Gibson Receives Court Approval
for Reorganization

Gibson Brands announced Aug. 1 that the company's disclosure statement has been approved by a Delaware bankruptcy court.

The approval of the latest version of the disclosure statement, which was supported by the creditors' committee, will allow the guitar manufacturer to begin soliciting votes for its reorganization plan after filing for Chapter 11 bankruptcy in May.

Ballots will be due Sept. 14, and if the plan is approved, a confirmation hearing has been set for Sept. 27.

"We are extremely pleased by the court's approval of our disclosure statement, which is a key step toward the company's successful emergence from Chapter 11," said Henry Juszkiewicz, Gibson Brands CEO, in a statement. "Our employees have worked very hard to help us stay on track to emerge from Chapter 11 as planned, and we are grateful for the continuing support from our creditors, partners and vendors."

The reorganization plan will give private-equity firm KKR control of Gibson, according to an article published by the Nashville Post on Aug. 3.

Bloomberg reported Aug. 1 that holdout creditors, including a division of Blackstone Group, have pushed back against Gibson's reorganization under KKR, claiming a number of potential buyers have contacted Gibson about making formal bids. But KKR representatives responded, saying any potential buyers would have to pay off at least $375 million of Gibson's debt first as well as the interest accrued since the company filed for bankruptcy.

According to the Bloomberg report written by Steven Church, U.S. Bankruptcy Judge Christopher Sontchi, who gave the OK to Gibson's disclosure statement, warned that he may reject Gibson’s reorganization plan proposal later this year if the guitar manufacturer's managers cannot justify their deal with KKR. If the proposal fails to win his final approval, any potential bids for the company will drop, Sontchi told Bloomberg.

"If they are making dumb decisions, Congress has given them the right to be stupid," he was quoted as saying in the Bloomberg article. "Ultimately this is going to come down to a dispute over value."

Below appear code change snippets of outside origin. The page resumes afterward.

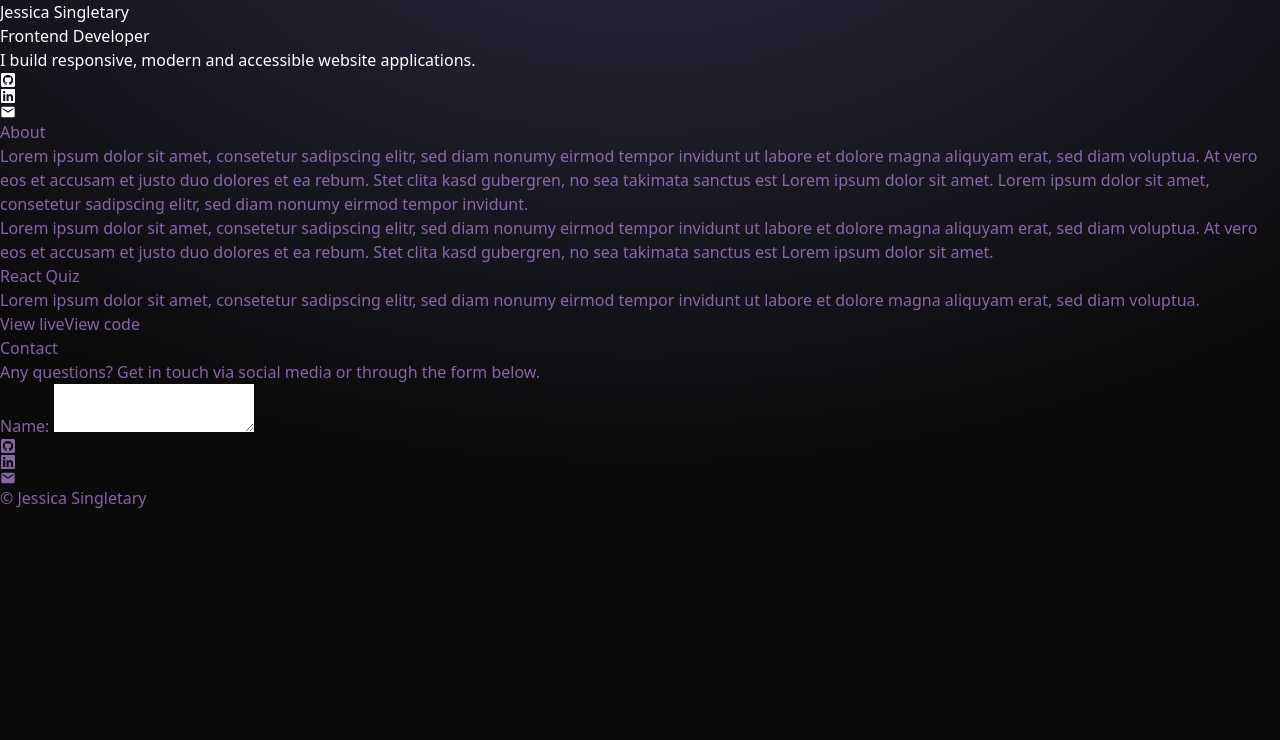
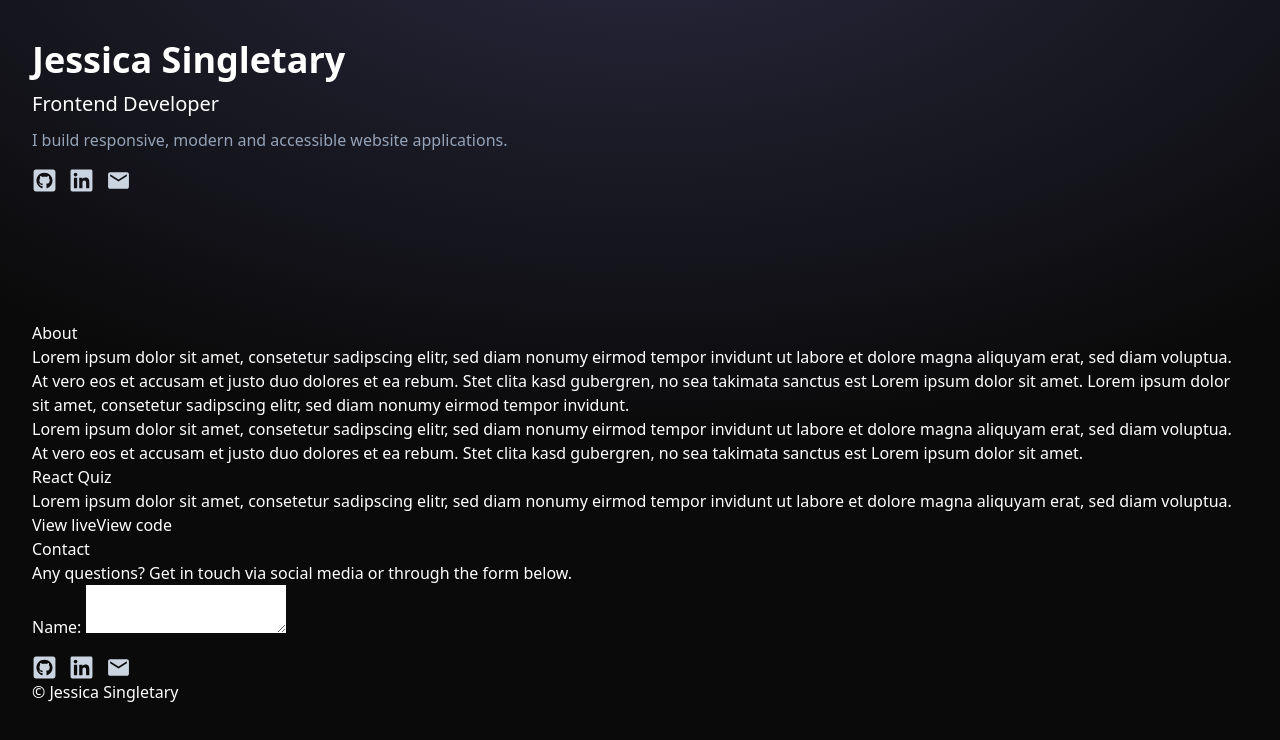
Before and after one commit to Jess247/portfolio, a React (Vite) app: page / in a window 1280 px wide. Shown: the top 740 px of the page. Built offline with nearby package versions, Linux system fonts and the light colour scheme.

Commit message:
Add styles to header

```diff
--- a/src/App.jsx
+++ b/src/App.jsx
@@ -7,13 +7,13 @@
 function App() {
 
   return (
-    <>
+    <div className="text-white p-8 bg-neutral-950 bg-[radial-gradient(ellipse_80%_80%_at_50%_-20%,rgba(120,119,198,0.3),rgba(255,255,255,0))]">
       <Header/>
       <About/>
       <Card/>
       <Contact/>
       <Footer/>
-    </>
+    </div>
   )
 }
 
--- a/src/components/Header.jsx
+++ b/src/components/Header.jsx
@@ -2,10 +2,10 @@
 
 function Header() {
     return(
-        <header className="text-white">
-            <h1 className="">Jessica Singletary</h1>
-            <h2>Frontend Developer</h2>
-            <p>I build responsive, modern and accessible website applications.</p>
+        <header className="mt-2 mb-32">
+            <h1 className="text-4xl font-bold">Jessica Singletary</h1>
+            <h2 className="text-xl leading-[3rem]">Frontend Developer</h2>
+            <p className="text-slate-400 font-thin">I build responsive, modern and accessible website applications.</p>
             <SocialNav/>
         </header>
     )
--- a/src/components/SocialNav.jsx
+++ b/src/components/SocialNav.jsx
@@ -4,10 +4,10 @@
 
 function SocialNav() {
     return (
-        <nav>
-            <FaGithubSquare />
-            <FaLinkedin />
-            <MdEmail />
+        <nav className="flex gap-3 text-slate-300 mt-4">
+            <FaGithubSquare size={25}/>
+            <FaLinkedin size={25}/>
+            <MdEmail size={25}/>
         </nav>
     )
 }
```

The case is Gibson Brands, Inc. 18-11025, U.S. Bankruptcy Court, District of Delaware (Wilmington).